### What to work on
Once every line in the data below has been checked for "task", give the number of lines that hold it, and only that.

### Given information
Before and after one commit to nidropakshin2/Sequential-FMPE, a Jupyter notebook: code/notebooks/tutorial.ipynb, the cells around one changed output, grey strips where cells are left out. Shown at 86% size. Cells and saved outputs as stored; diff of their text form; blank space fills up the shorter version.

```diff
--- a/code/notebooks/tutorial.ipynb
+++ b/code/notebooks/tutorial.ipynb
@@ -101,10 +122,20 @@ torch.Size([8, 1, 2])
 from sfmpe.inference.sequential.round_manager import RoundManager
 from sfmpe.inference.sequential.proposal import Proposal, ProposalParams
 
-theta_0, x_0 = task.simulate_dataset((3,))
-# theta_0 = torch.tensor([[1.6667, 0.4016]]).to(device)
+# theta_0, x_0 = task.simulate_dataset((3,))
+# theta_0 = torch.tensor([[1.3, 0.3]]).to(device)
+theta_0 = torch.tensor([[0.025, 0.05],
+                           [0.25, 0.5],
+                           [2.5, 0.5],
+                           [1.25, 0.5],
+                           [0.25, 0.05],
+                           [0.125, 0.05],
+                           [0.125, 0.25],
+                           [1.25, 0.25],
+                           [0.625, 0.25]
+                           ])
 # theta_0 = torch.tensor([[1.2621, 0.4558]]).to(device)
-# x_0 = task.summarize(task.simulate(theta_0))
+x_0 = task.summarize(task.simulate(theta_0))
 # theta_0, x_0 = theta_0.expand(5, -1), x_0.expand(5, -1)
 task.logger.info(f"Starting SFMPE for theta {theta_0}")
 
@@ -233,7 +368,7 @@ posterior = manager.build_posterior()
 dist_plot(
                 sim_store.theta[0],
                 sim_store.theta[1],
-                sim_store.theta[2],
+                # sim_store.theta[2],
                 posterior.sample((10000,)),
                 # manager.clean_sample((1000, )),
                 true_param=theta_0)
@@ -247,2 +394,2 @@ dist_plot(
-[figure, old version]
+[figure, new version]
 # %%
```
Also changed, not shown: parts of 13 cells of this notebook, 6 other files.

### Your response
5